To mask or not to mask? That is the question.
We’re in a particularly confusing moment of the pandemic, when most Americans are vaccinated or have already had Covid-19 and an especially contagious variant of the coronavirus is spreading nationwide. And in this latest difficult-to-navigate phase, rules about masking seem to shift hourly and differ from town to town.
A Florida judge last week struck down a national mask mandate for public transit, in opposition of C.D.C. recommendations. Philadelphia lifted its indoor mask mandate on Friday, four days after instating it. Meanwhile, at least a dozen universities are reintroducing mask mandates this week.
If you’re confused, you’re not alone. Given the uncertainty, The New York Times published a guide to the latest masking science, which includes advice from experts about when it makes the most sense to mask up.
“This is the hardest thing of all because it’s not just the risks and benefits to you,” Dr. Robert Wachter, a professor and the chair of the medicine department at the University of California, San Francisco, told my colleagues. “It’s the risks and benefits to the people around you.”
California officials lifted our statewide indoor mask mandate in February. The state’s school mask requirement ended in March, with many large school districts following suit in April. Last week, in alignment with federal guidance, the state called off mandatory masking on buses and trains.
Though California officials still strongly recommend that you wear a mask in indoor public settings, this is, as far as rules go, the most unmasked we’ve been since the pandemic began. And despite a recent rise in coronavirus cases, it seems unlikely that the state is going to hand down additional mandates anytime soon.
Still, there are a few places in the Golden State where you must keep a face covering on, whether or not you’re vaccinated. Everywhere in California, you are required to wear a mask in the following places that are considered high risk for coronavirus transmission:
Health care settings, such as hospitals and doctor’s offices
Emergency shelters and cooling centers
Jails and prisons
Long-term care facilities, such as nursing homes
The only people exempted from these rules are children under 2 and people with a medical condition or disability that prevents them from wearing a mask or being able to communicate while wearing a mask, according to state guidelines.
For most Californians, that’s everything you need to know about masking rules. Unless you live in Los Angeles County.
In Los Angeles County, home to one in four Californians, masks are still required on all public transit and transportation hubs, including airports, buses and ride shares, officials announced late last week.
The order, which went into effect on Friday, comes as cases have risen in the county by nearly 70 percent over the past month, according to the New York Times tracker. Officials will reassess the order in 30 days or if transmission rates fall significantly before then.
The county’s public health director, Barbara Ferrer, put it this way: “While many of us would like to be at a place where masking is no longer necessary, with substantial transmission and a more infectious variant, one of the easiest things we can do to prevent infection is to wear a well-fitting mask.”

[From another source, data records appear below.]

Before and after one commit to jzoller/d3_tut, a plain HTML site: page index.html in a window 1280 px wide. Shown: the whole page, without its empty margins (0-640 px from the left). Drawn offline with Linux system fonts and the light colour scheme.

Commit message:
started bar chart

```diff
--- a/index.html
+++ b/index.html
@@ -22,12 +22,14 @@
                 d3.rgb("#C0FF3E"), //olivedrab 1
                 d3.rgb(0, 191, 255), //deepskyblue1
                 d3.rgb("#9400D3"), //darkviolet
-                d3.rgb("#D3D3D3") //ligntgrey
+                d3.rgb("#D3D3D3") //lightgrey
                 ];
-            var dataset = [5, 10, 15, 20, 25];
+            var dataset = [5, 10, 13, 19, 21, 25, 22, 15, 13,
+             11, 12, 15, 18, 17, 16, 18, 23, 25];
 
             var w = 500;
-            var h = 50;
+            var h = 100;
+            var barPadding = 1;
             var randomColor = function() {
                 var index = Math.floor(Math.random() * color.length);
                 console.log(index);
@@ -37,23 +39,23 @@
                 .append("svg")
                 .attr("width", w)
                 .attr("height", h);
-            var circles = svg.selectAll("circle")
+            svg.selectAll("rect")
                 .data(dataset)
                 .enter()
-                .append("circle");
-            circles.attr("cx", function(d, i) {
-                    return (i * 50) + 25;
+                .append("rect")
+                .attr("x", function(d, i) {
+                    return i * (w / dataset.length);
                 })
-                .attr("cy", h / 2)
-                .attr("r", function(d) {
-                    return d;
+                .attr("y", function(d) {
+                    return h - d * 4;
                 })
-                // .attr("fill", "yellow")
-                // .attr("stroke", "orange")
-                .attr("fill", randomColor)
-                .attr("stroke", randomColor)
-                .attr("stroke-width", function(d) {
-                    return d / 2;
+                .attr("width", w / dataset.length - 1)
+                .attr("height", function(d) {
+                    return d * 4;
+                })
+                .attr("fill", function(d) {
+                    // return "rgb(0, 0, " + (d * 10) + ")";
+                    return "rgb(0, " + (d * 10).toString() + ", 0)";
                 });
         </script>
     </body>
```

What you get
For $2.2 million: A Spanish-style home in Los Angeles, a three-bedroom condominium in San Francisco and a midcentury ranch house in Kentfield.
Where we’re traveling
Today’s tip comes from Rod Tompkins, who lives in Pasadena:
“A favorite place of mine to visit is the Mount Wilson Observatory above Pasadena. If you can stomach the curvy road up the mountain, you may stand in the exact spot where the Big Bang theory was hatched — the astronomical event, not the TV show — at Caltech below. The antenna farm is a hoot and on weekends there’s a sandwich shop with a great lookout where you can also picnic anytime if you bring your own.”
Tell us about your favorite places to visit in California. Email your suggestions to CAtoday@nytimes.com. We’ll be sharing more in upcoming editions of the newsletter.
And before you go, some good news
In 2003, Lindsey Madison Ward and Michael Taylor Richardson were both at a pool party before their first year of middle school at Harvard-Westlake School in Los Angeles.
Ward noticed the System of a Down band T-shirt that Richardson was wearing, and went over to introduce herself. She too was a fan of the metal band.
Nineteen years later, Ward and Richardson got married. Read their love story in The Times.
Thanks for reading. I’ll be back tomorrow. — Soumya
P.S. Here’s today’s Mini Crossword, and a clue: Country that shares an island with the Dominican Republic (5 letters).
Briana Scalia and Jack Kramer contributed to California Today. You can reach the team at CAtoday@nytimes.com.